Dehydration deprives your body of the water it needs to function. Though your body warns you by making you feel thirsty, sometimes you don't drink enough or you may be sweating and losing fluids rapidly. That's when moderate to severe dehydration develops and you’re at risk of health complications.
Once you're dehydrated, it's essential to rehydrate as quickly as possible. Sometimes that requires more than simply drinking fluids. When you need intense hydration, and especially if you need electrolytes, Behnam Khaleghi, MD, at the Pacific Rheumatology Medical Center can help with IV hydration therapy.
Many people get dehydrated when they don't consume enough fluids or they lose more fluids than normal. You lose a significant amount of fluids from excessive sweating during athletic activities or being outside on a hot day.
Vomiting, diarrhea, and frequent urination also quickly dehydrate your body. Additionally, chronic health conditions like diabetes and inflammatory bowel disease often lead to dehydration.
Your body depends on water for every important process that keeps you alive and healthy, from maintaining body temperature, metabolism, and cellular function, to eliminating wastes.
As a result, dehydration has a negative impact on every body system. Here are a few examples:
The total water in your body affects your blood pressure and blood volume. When you're dehydrated, your blood volume falls below normal and your heart works harder to pump blood to your body.
Being dehydrated reduces muscle tone and increases your risk of having cramps. You only need to be mildly to moderately dehydrated to experience muscle fatigue and diminished endurance.
Mild dehydration affects your ability to concentrate; moderate dehydration can interfere with your short-term memory.
All the surfaces in your joints need fluids to ensure smooth movement. Synovial fluid can't lubricate your joints properly without enough water. The cartilage protecting your bones contains a lot of water. So, dehydration makes cartilage stiffen and causes joint pain, magnifying your symptoms if you have arthritis.
If you don't rehydrate well enough or you have repeated bouts of dehydration, you’re more likely to develop kidney stones and urinary tract infections.
Thirst is the earliest sign of dehydration, but it's important to remember that by the time you feel thirsty, you're already dehydrated. Your thirst keeps getting worse in sync with increasing fluid loss.
After thirst, the five most common signs of dehydration include:

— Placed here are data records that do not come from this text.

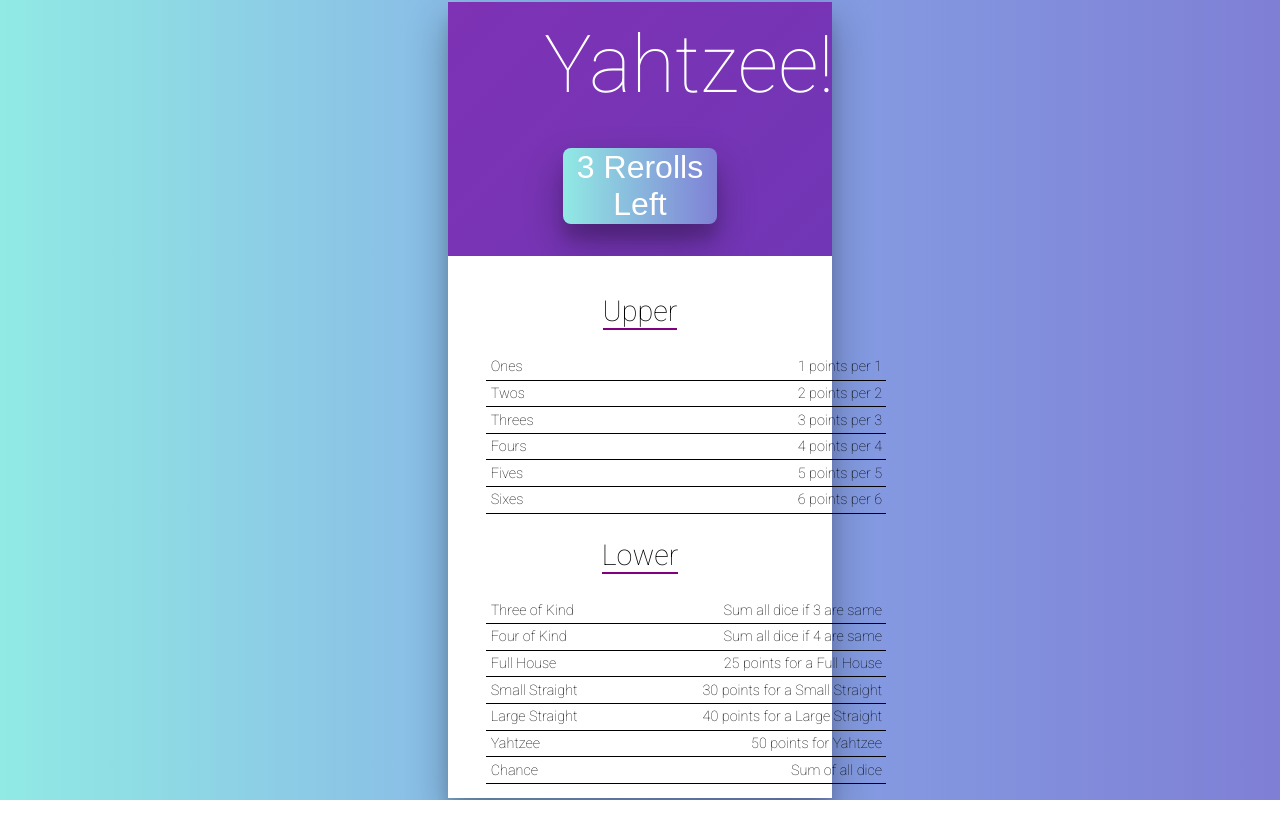
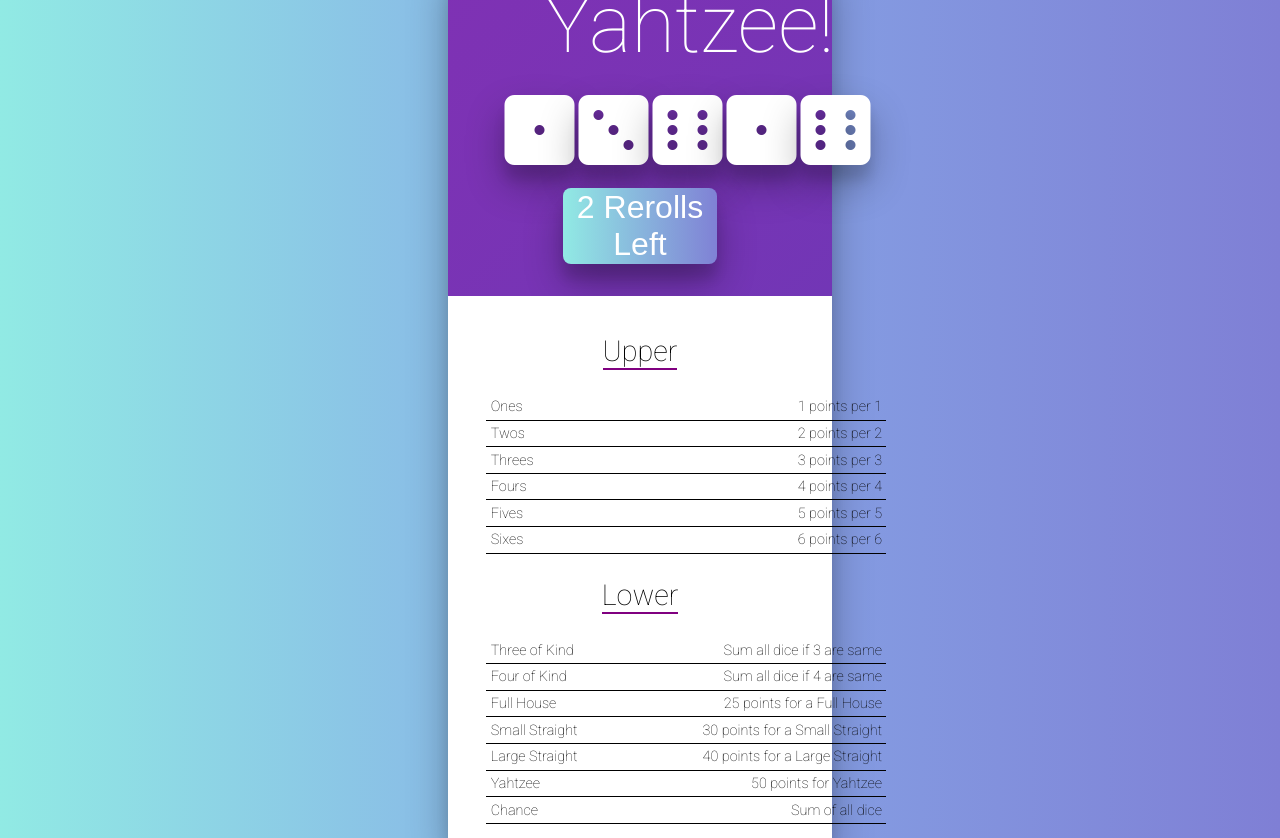
Before and after one commit to sheharyarone/Practice-React-Projects, a React (Create React App) app in the folder 9.Yahtzee/: page / in a window 1280 px wide. Before the commit the page ends 800 px from the top, so only its background shows below. Built offline with nearby package versions, Linux system fonts and the light colour scheme.

Commit message:
animation

```diff
--- a/9.Yahtzee/src/Dice.js
+++ b/9.Yahtzee/src/Dice.js
@@ -12,6 +12,7 @@ class Dice extends Component {
           idx={idx}
           key={idx}
           disabled={this.props.disabled}
+          rolling={this.props.rolling}
           />
       )}
     </div>
--- a/9.Yahtzee/src/Die.css
+++ b/9.Yahtzee/src/Die.css
@@ -26,6 +26,9 @@
 .Die[disabled] {
   cursor: not-allowed;
 }
+.Die-rolling{
+  animation : spin 1s ease-out;
+}
 
 @keyframes spin {
   0% {
--- a/9.Yahtzee/src/Die.js
+++ b/9.Yahtzee/src/Die.js
@@ -3,13 +3,15 @@ import "./Die.css";
 
 class Die extends Component {
   static defaultProps = {
-    icons : ['one','two','three','four','five','six']
+    icons : ['one','two','three','four','five','six'],
+    val:6
   }
   render() {
-    const {icons,locked,val,handleClick}=this.props;
+    const {icons,locked,val,handleClick,rolling}=this.props;
     let classes=`Die fas fa-dice-${icons[val-1]} fa-5x `;
 
     if (locked) classes+='Die-locked';
+    if(rolling && !locked) classes+='Die-rolling';
     return (
       <i
         className={classes}
--- a/9.Yahtzee/src/Game.js
+++ b/9.Yahtzee/src/Game.js
@@ -13,7 +13,7 @@ class Game extends Component {
       dice: Array.from({ length: NUM_DICE }),
       locked: Array(NUM_DICE).fill(false),
       rollsLeft: NUM_ROLLS,
-
+      rolling:false,
       scores: {
         ones: undefined,
         twos: undefined,
@@ -33,7 +33,14 @@ class Game extends Component {
     this.roll = this.roll.bind(this);
     this.doScore = this.doScore.bind(this);
     this.toggleLocked=this.toggleLocked.bind(this);
+    this.animateRoll=this.animateRoll.bind(this);
   }
+  componentDidMount() { this.animateRoll(); } // VERY FIRST RENDER
+  animateRoll(){
+    this.setState({
+      rolling:true},()=>{setTimeout(this.roll,1000);
+      });
+    }
 
   roll(evt) {
     // roll dice whose indexes are in reroll
@@ -43,7 +50,8 @@ class Game extends Component {
         st.locked[i] ? d : Math.ceil(Math.random() * 6)
       ),
       locked: st.rollsLeft > 1 ? st.locked : Array(NUM_DICE).fill(true),
-      rollsLeft: st.rollsLeft - 1
+      rollsLeft: st.rollsLeft - 1,
+      rolling:false
     }));}
   }
 
@@ -85,12 +93,13 @@ class Game extends Component {
               locked={this.state.locked}
               handleClick={this.toggleLocked}
               disabled={this.state.rollsLeft===0}
+              rolling={this.state.rolling}
             />
             <div className='Game-button-wrapper'>
               <button
                 className='Game-reroll'
                 disabled={this.state.locked.every(x => x)}
-                onClick={this.roll}
+                onClick={this.animateRoll}
               >
                 {this.state.rollsLeft} Rerolls Left
               </button>
```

As you progress from moderately to severely dehydrated, a range of serious problems develop. You may start feeling disoriented or confused and levels of vital electrolytes go down.
Electrolytes are minerals that keep your muscles and nerves working. Without electrolytes like potassium and sodium, you can experience involuntary muscle contractions and cramps, an irregular or rapid heartbeat, or a drop in blood pressure and oxygen. If your heart gets too weak, it can’t pump enough blood and you go into shock.
Severe dehydration also causes heatstroke. At this stage, your body's internal temperature reaches a critical and unsafe level. Your skin feels hot, yet you stop sweating. You may faint or have seizures.
To prevent dehydration, you need to drink plenty of fluids. However, the exact amount you need varies based on your age, activity level, and overall health. If dehydration develops due to sweating, vomiting, or diarrhea, you also need to replace electrolytes.
By the time you have signs of dehydration, you may not be able to drink enough to fully replenish your fluids. IV hydration therapy takes care of that by sending fluids directly into your bloodstream. With IV hydration, we can also be sure you get a precise amount of electrolytes.
If you have questions about dehydration or the amount of fluids you need, call Pacific Rheumatology Medical Center or book an appointment online today.